A Connecticut federal court decided some thorny discovery issues in a reinsurance dispute between Travelers and one of its reinsurers, Excalibur. The suit arose from underlying asbestos claims settled by Travelers, for which it looked to Excalibur and its other reinsurers for coverage.

Holding that New York law applied, the Court identified several operative principles. First, a “follow the settlements” clause in a reinsurance contract requires deference to a cedent’s decision on the allocation of settlement payments among reinsurers. Second, a cedent’s allocation decision, however, is not immune from scrutiny, and must be reasonable. That is, it must be one that the parties to the settlement of the underlying insurance claims might reasonably have arrived at but for the reinsurance. Third, an allocation that violates or disregards the reinsurance contract’s provisions is invalid.

Excalibur argued that as one of Travelers’ reinsurers, it was entitled to challenge Travelers’ allocation of its settlement among the reinsurers. It argued that Travelers’ allocation was unreasonable, and contrary to the reinsurance policies, and that it was therefore entitled to discovery of information pertaining to the allocation decision. Travelers responded that the “follow the settlements” clause meant Excalibur could not challenge, question, or inquire into Travelers’ settlement and allocation decisions. Holding that Excalibur’s position accorded better with New York law, the court allowed Excalibur’s requested discovery.
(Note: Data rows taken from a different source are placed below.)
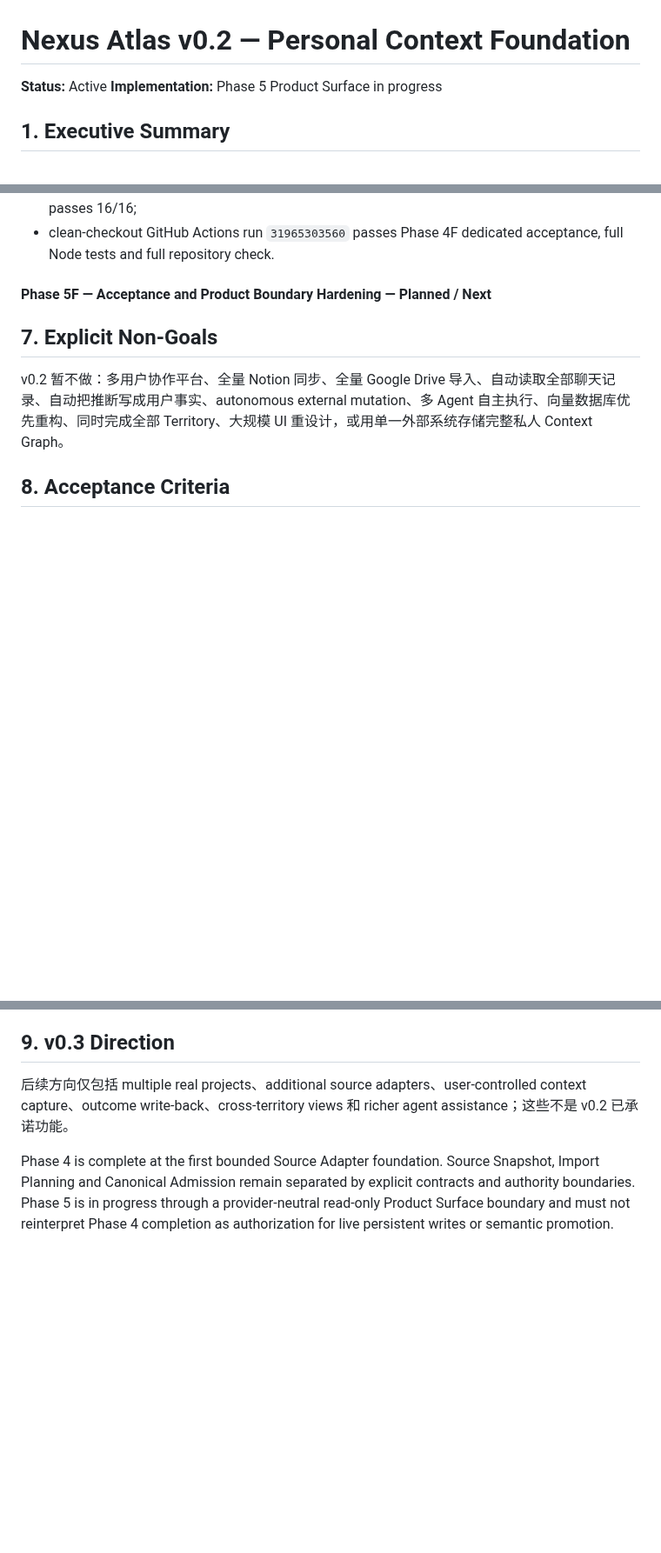
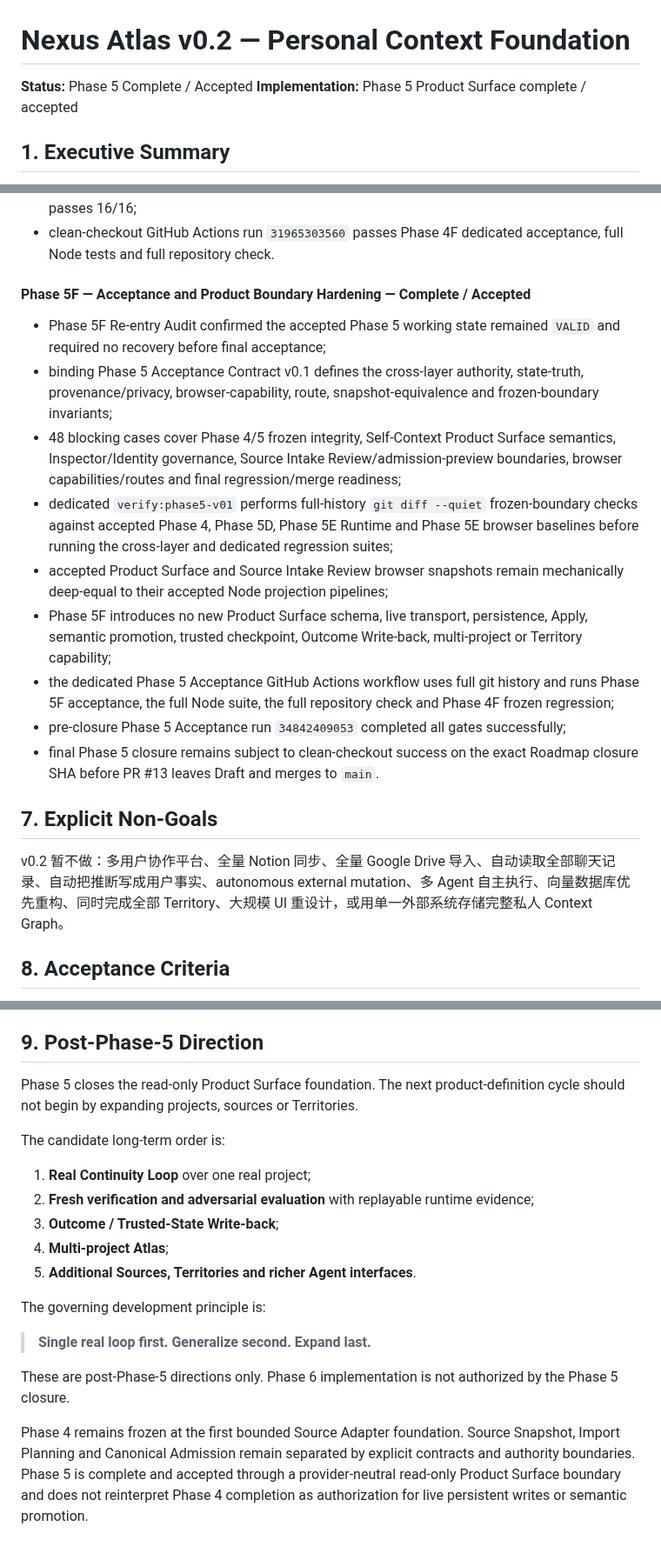
Before and after one commit to cyrilla-mist/nexus-ai, a Markdown page: docs/Nexus-Atlas-v0.2-Roadmap.md, 3 parts joined by grey strips. Shown at 87% size. Drawn GitHub-style; blank space fills up the shorter version.

Commit message:
docs: accept phase5 product surface

```diff
--- a/docs/Nexus-Atlas-v0.2-Roadmap.md
+++ b/docs/Nexus-Atlas-v0.2-Roadmap.md
@@ -1,7 +1,7 @@
 # Nexus Atlas v0.2 — Personal Context Foundation
 
-**Status:** Active
-**Implementation:** Phase 5 Product Surface in progress
+**Status:** Phase 5 Complete / Accepted
+**Implementation:** Phase 5 Product Surface complete / accepted
 
 ## 1. Executive Summary
 
@@ -358,7 +358,17 @@ Phase 5 turns the accepted Context foundation into a truthful product surface wi
 - Phase 5E Runtime behavioral matrix passes 40/40; browser snapshot/integration acceptance passes 16/16;
 - clean-checkout GitHub Actions run `31965303560` passes Phase 4F dedicated acceptance, full Node tests and full repository check.
 
-#### Phase 5F — Acceptance and Product Boundary Hardening — Planned / Next
+#### Phase 5F — Acceptance and Product Boundary Hardening — Complete / Accepted
+
+- Phase 5F Re-entry Audit confirmed the accepted Phase 5 working state remained `VALID` and required no recovery before final acceptance;
+- binding Phase 5 Acceptance Contract v0.1 defines the cross-layer authority, state-truth, provenance/privacy, browser-capability, route, snapshot-equivalence and frozen-boundary invariants;
+- 48 blocking cases cover Phase 4/5 frozen integrity, Self-Context Product Surface semantics, Inspector/Identity governance, Source Intake Review/admission-preview boundaries, browser capabilities/routes and final regression/merge readiness;
+- dedicated `verify:phase5-v01` performs full-history `git diff --quiet` frozen-boundary checks against accepted Phase 4, Phase 5D, Phase 5E Runtime and Phase 5E browser baselines before running the cross-layer and dedicated regression suites;
+- accepted Product Surface and Source Intake Review browser snapshots remain mechanically deep-equal to their accepted Node projection pipelines;
+- Phase 5F introduces no new Product Surface schema, live transport, persistence, Apply, semantic promotion, trusted checkpoint, Outcome Write-back, multi-project or Territory capability;
+- the dedicated Phase 5 Acceptance GitHub Actions workflow uses full git history and runs Phase 5F acceptance, the full Node suite, the full repository check and Phase 4F frozen regression;
+- pre-closure Phase 5 Acceptance run `34842409053` completed all gates successfully;
+- final Phase 5 closure remains subject to clean-checkout success on the exact Roadmap closure SHA before PR #13 leaves Draft and merges to `main`.
 
 ## 7. Explicit Non-Goals
 
@@ -381,8 +391,22 @@ v0.2 暂不做：多用户协作平台、全量 Notion 同步、全量 Google Dr
 - 原有测试全部继续通过；
 - 不破坏 v0.1 页面和运行时。
 
-## 9. v0.3 Direction
+## 9. Post-Phase-5 Direction
 
-后续方向仅包括 multiple real projects、additional source adapters、user-controlled context capture、outcome write-back、cross-territory views 和 richer agent assistance；这些不是 v0.2 已承诺功能。
+Phase 5 closes the read-only Product Surface foundation. The next product-definition cycle should not begin by expanding projects, sources or Territories.
 
-Phase 4 is complete at the first bounded Source Adapter foundation. Source Snapshot, Import Planning and Canonical Admission remain separated by explicit contracts and authority boundaries. Phase 5 is in progress through a provider-neutral read-only Product Surface boundary and must not reinterpret Phase 4 completion as authorization for live persistent writes or semantic promotion.
+The candidate long-term order is:
+
+1. **Real Continuity Loop** over one real project;
+2. **Fresh verification and adversarial evaluation** with replayable runtime evidence;
+3. **Outcome / Trusted-State Write-back**;
+4. **Multi-project Atlas**;
+5. **Additional Sources, Territories and richer Agent interfaces**.
+
+The governing development principle is:
+
+> **Single real loop first. Generalize second. Expand last.**
+
+These are post-Phase-5 directions only. Phase 6 implementation is not authorized by the Phase 5 closure.
+
+Phase 4 remains frozen at the first bounded Source Adapter foundation. Source Snapshot, Import Planning and Canonical Admission remain separated by explicit contracts and authority boundaries. Phase 5 is complete and accepted through a provider-neutral read-only Product Surface boundary and does not reinterpret Phase 4 completion as authorization for live persistent writes or semantic promotion.
```
Also changed, not shown: other parts of docs/Nexus-Atlas-v0.2-Roadmap.md (+1 -1 lines).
Travelers Indemnity Co. v. Excalibur Reinsurance Corp., No. 3:11-CV-1209 (USDC D. Conn. April 8, 2013).